So today, I was looking at my overflowing coriander pot and felt so guilty about hardly using it. Keep in mind that I have another pot started with seeds as I turn these over every 6-8 weeks to keep successive plants going.
So I went looking for a recipe to use it up that was warm and comforting on this rainy day. I found a Sweet potato and coriander soup recipe that also used ginger (Tick) and chillies (Tick) which I grow abundantly in my garden. "Perfect"! I thought. Here's the recipe - I use a thermomix but is easily adjustable to food processor.
1. Add 1 quartered brown onion, 2 cm nub of ginger and 1 chilli to bowl. Chop 2 sec speed 6
2. Add 30g olive oil -Saute 4 min 100 degrees speed 1 (Mc off)
3. Add 1/4 tspn cumin seeds, 600g chucky cut sweet potato and chop 5 sec speed 6
4. Add 200g coconut cream (I used Ayam brand), 400g of water, and 1 tablespoon of vege stock. Cook 25 minutes 98 degrees (just under strong boil to stop cream from splitting) speed 1 (MC off)
5. Add large handful of coriander and blend 1 min speed 9. Serve with bread.
This is my final product and it was amazing!! Definitely making this again. I'm sure it would work just as well with pumpkin.
that looks really good!
If you are still over supplied, the Trinidadians use 'Green Sauce' a lot. Always handy.
They may grow a lot of Cilantro but corirander will substitute:
1 bundle of Cilantro (about 1-2 cups)
1 stalk of celery (include leaves if you have it)
1 head or garlic (about 11 cloves)
4 green onions (scallions)
1 bunch of fresh thyme (about 3/4 cup)
1/4 cup of water
pinch of salt (optional)
2-3 shallots (optional)
2 pimento peppers (1 banana pepper or 1 Cubanelle)
Freeze in ice cubes.
It was Paiul. I’m wondering if that green sauce would freeze well Dave? I can’t get coriander to grow during summer and am thinking about freezing it while I’ve got plenty
As I am thinking. Yes it freezes. But in the Craibbean you can buy this green sauce in bottles. It's a standard for the region.-- although there are many family recipes.
Simplest is to air dry the Coriander. Keeps forever in a sealed container. Suspect frozen it would thaw to mush.

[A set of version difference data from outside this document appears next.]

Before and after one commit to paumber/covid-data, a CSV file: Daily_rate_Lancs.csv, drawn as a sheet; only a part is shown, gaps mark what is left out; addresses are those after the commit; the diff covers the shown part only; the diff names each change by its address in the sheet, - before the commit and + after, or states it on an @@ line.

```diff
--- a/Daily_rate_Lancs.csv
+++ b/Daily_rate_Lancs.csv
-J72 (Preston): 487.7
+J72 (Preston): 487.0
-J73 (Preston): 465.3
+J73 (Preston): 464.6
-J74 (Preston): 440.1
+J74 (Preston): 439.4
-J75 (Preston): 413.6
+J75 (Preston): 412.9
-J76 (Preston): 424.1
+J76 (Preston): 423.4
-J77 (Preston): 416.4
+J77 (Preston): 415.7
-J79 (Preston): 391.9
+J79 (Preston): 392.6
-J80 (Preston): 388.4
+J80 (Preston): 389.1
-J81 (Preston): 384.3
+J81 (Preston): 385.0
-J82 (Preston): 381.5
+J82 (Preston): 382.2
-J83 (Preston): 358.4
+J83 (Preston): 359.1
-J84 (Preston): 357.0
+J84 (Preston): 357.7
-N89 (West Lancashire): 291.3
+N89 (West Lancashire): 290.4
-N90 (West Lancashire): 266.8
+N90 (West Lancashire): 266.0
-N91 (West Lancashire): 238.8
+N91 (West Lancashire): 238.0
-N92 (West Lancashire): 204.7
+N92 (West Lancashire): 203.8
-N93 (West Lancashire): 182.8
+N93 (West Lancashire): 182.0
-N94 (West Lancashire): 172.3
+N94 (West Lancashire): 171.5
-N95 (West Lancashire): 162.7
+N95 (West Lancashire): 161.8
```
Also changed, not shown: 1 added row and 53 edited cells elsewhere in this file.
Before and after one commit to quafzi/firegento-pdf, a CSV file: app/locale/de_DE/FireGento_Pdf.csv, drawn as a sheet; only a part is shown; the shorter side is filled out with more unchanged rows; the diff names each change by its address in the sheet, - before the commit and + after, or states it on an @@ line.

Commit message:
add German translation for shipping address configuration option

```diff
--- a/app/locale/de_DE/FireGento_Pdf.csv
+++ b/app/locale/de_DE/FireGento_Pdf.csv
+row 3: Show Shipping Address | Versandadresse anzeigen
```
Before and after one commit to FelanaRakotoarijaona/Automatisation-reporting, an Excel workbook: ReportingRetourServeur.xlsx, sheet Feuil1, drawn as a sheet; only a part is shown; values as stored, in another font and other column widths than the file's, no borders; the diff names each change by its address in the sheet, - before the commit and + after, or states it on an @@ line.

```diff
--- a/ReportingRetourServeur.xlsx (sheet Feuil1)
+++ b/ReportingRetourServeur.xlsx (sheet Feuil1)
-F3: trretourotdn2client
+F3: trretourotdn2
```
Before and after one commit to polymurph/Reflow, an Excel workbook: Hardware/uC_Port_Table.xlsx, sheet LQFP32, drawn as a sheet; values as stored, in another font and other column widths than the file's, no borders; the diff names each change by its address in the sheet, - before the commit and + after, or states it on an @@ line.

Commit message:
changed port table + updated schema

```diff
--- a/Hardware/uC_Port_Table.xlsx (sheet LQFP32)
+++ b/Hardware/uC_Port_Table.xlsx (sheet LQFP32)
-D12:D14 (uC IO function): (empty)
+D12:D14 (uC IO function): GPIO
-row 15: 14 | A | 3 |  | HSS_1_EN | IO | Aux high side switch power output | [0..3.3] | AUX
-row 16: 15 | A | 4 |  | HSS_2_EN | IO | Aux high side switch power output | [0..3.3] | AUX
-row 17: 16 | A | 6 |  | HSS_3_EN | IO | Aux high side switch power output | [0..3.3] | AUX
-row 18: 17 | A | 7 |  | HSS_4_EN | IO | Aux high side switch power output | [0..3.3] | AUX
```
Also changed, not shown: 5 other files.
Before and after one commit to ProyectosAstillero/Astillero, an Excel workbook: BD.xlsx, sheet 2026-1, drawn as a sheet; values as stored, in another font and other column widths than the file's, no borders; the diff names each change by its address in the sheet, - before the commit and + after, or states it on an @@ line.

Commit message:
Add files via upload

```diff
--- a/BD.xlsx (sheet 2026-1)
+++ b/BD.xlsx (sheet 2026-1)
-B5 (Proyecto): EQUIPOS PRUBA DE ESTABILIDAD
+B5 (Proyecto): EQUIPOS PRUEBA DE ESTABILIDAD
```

It's a sauce not leaf textures. Frozen coriander stems do indeed thaw to mush. Not very useful in that form -- that's why making a sauce makes sense. And freezing is trays that measure dosage.
As I say this sauce -- based on coriander or cilantro -- is a regional essential.
This is how they sell cilantro in Trinidad at the markets (tropical country/ less chance of growing coriander):
There is a ferment option -- which I've not tried. You can also pickle the GREEN seeds.
Ferments like this can be hard to maintain in optimum shape as protecting the surface from oxidation is often not a kitchen routine.
2–3 bunches (about 1⁄2 pound) cilantro
1⁄2 teaspoon unrefined sea salt
1. Remove the leaves from the stems. Put into a bowl and sprinkle with the salt. Mix in the salt, and the leaves will immediately start to sweat. Using your hands, gently toss and massage the salt into the leaves. The leaves will wilt quickly and start to brine. Don’t expect a lot of brine; this is almost a dry ferment. It should taste salty but still pleasing; if not, then add a bit more salt.
2. Press the leaves into a pint jar. Top the fer- ment with a quart-sized ziplock bag. Press the plastic down onto the top of the ferment, then fill it with water and seal.
3. Set aside on a baking sheet to ferment, some- where nearby, out of direct sunlight, and cool, for 4 to 7 days. Check daily to make sure the leaves are submerged, pressing if needed to bring the brine back to the surface. You may see scum on top; it’s generally harmless, but consult the appendix if you’re at all concerned. The leaves will become a deep green wilted color.
4. You can start to test the ferment on day 4. When you taste-test it, the sour is not as obvious as the salt. Ferment longer if more acidity is desired.
5. For storage, press a small round of plastic wrap or wax paper directly onto the surface of the ferment. Screw on the lid and store in the refrigerator, checking periodically that the ferment is submerged. This ferment will keep, refrigerated, for 6 months.